“We’ve seen a lot more Colombians and Salvadorans, for example, coming to the border than we did several years back,” he said. “That’s why this program really is not on its own enough to try to provide a significant alternative.”

Bier said the government could help families by expediting their applications, but that’s not likely under a program that is “throttling the number of parole approvals through this invitation process.” He also said that the discretionary nature of approvals under the program are a way for the government to restrict the number of people who get approved.

“Anyone who’s trying to get into this process right now is basically, you know, it’s a hopeless situation for them,” he said. “I mean they’re waiting many, many years before they will have a chance to get approved under this.”

Still, Ruiz Soto said, this program is a better alternative than what migrants currently face.

“The alternative to waiting in the country is never as good as being able to come to the United States and be able to wait here and be reunified with families,” he said. “Especially for these visas that tend to last years before they can be allocated.”

Shelly Garzon shell-e gar-zone (she/ her)
News Reporter, Washington, D.C.

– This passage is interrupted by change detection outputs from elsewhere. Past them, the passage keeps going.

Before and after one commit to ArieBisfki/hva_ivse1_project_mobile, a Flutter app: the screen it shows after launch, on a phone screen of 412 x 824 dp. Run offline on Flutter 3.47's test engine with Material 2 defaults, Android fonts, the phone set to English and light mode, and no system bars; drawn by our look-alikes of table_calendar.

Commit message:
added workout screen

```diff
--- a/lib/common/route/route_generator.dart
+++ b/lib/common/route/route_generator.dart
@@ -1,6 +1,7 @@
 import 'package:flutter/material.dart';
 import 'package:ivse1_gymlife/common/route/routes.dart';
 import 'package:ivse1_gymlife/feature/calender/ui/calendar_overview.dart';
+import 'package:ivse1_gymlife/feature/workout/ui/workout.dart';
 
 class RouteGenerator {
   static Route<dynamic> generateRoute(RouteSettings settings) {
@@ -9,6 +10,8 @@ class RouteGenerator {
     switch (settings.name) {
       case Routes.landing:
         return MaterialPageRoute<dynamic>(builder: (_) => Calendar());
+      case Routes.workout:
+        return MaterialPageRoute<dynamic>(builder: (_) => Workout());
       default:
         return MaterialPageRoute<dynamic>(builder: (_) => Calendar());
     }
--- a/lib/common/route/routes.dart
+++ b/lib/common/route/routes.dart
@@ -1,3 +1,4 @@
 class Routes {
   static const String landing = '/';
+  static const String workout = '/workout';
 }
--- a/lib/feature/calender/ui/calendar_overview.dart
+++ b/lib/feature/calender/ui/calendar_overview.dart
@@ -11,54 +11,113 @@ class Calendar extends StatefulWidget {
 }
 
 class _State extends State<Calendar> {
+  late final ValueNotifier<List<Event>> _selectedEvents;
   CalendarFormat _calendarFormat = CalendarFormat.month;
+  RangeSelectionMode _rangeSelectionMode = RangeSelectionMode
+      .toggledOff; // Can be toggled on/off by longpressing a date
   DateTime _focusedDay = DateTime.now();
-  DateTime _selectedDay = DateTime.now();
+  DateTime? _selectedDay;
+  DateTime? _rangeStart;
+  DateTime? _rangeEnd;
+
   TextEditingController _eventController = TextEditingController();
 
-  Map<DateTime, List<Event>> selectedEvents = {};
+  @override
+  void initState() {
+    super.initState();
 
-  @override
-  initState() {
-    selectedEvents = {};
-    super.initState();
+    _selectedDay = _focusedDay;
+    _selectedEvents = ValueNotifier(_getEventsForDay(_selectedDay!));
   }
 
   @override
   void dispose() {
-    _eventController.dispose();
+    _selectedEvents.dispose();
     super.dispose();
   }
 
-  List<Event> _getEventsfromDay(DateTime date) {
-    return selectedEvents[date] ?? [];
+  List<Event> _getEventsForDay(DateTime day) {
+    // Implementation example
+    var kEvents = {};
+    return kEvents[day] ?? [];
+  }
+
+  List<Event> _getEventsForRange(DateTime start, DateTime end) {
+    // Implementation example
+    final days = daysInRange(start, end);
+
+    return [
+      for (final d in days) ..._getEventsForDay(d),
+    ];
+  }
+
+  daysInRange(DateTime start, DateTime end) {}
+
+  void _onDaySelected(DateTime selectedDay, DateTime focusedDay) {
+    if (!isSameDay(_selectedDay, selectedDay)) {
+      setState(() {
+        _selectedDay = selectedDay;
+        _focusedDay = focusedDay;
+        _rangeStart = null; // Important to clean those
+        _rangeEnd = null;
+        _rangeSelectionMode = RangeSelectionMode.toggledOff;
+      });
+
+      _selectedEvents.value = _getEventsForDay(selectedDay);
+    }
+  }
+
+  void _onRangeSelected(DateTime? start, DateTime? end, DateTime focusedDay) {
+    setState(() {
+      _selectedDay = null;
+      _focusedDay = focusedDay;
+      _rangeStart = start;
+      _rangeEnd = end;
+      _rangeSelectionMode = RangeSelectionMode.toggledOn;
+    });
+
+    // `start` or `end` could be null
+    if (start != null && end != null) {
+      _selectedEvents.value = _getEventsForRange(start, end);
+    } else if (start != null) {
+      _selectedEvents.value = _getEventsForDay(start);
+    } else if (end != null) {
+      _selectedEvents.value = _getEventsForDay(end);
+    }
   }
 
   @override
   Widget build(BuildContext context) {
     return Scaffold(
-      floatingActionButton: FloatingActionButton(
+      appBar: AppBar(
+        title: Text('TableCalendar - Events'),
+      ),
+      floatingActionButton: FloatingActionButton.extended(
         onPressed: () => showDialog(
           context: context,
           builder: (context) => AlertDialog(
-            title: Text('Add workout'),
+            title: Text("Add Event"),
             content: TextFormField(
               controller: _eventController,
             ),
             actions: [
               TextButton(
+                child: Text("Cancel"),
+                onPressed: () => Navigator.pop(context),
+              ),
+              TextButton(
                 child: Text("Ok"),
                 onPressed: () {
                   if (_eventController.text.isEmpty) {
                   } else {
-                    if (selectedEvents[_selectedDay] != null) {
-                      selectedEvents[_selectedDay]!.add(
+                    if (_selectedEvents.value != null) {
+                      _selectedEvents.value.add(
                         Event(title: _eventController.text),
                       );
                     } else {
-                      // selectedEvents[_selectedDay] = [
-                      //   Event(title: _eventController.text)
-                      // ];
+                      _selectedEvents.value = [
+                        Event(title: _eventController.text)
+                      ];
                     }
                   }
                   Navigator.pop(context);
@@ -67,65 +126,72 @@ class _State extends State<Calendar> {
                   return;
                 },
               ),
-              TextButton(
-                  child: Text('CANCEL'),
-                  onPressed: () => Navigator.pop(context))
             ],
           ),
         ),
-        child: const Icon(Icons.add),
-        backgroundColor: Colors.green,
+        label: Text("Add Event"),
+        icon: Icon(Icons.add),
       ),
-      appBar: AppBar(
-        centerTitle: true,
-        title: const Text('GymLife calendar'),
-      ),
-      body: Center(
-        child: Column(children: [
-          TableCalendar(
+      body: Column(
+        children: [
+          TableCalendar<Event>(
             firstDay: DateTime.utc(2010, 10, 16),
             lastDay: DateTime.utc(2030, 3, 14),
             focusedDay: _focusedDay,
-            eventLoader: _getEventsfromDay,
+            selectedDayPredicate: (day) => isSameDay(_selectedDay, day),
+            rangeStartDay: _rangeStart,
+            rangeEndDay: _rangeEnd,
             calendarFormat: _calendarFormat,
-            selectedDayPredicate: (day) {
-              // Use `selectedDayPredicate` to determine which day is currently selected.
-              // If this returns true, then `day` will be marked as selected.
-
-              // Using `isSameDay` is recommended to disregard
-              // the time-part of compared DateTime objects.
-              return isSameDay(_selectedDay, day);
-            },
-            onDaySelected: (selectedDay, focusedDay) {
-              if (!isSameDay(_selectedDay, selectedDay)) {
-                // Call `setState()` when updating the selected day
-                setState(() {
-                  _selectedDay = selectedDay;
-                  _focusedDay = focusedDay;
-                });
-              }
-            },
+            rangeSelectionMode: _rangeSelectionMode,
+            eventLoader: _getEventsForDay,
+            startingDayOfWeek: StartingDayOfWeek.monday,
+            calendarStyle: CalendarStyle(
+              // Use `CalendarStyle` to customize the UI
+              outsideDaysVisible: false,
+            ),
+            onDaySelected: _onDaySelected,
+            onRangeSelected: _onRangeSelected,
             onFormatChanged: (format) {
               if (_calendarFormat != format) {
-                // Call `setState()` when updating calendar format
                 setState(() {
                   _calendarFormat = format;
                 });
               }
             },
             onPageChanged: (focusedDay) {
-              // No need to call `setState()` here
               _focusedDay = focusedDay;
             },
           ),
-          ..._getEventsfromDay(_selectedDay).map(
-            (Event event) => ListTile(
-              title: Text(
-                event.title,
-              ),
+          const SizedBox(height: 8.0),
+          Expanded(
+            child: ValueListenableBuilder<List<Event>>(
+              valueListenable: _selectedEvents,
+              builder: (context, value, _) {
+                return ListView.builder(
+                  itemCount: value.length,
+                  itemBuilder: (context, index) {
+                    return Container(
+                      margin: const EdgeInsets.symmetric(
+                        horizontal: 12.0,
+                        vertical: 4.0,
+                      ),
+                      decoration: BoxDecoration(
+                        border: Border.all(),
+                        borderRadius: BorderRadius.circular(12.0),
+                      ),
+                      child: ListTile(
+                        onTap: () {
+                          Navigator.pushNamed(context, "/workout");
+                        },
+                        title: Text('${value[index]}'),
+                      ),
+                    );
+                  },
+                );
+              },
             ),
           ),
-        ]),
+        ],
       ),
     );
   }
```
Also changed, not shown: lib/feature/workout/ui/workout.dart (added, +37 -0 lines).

Shelly Garzon expects to graduate in August 2023 with a master’s degree in mass communication. Garzon will be covering Capitol Hill at the Cronkite News Washington, D.C., bureau.